==== Data for this task

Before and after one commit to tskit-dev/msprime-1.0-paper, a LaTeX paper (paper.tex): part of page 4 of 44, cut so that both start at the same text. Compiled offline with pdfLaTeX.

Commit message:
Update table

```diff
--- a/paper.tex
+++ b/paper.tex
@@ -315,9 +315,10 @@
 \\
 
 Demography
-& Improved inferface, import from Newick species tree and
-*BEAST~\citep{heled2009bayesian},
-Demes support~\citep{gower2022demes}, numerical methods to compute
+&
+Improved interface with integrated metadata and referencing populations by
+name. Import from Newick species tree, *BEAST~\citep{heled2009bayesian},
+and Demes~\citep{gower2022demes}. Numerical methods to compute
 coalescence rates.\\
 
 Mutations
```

========

Work request: The lines from the one containing "Update table" through the final line of the entries above are to be printed exactly, with nothing added.

Task output:
Update table

```diff
--- a/paper.tex
+++ b/paper.tex
@@ -315,9 +315,10 @@
 \\
 
 Demography
-& Improved inferface, import from Newick species tree and
-*BEAST~\citep{heled2009bayesian},
-Demes support~\citep{gower2022demes}, numerical methods to compute
+&
+Improved interface with integrated metadata and referencing populations by
+name. Import from Newick species tree, *BEAST~\citep{heled2009bayesian},
+and Demes~\citep{gower2022demes}. Numerical methods to compute
 coalescence rates.\\
 
 Mutations
```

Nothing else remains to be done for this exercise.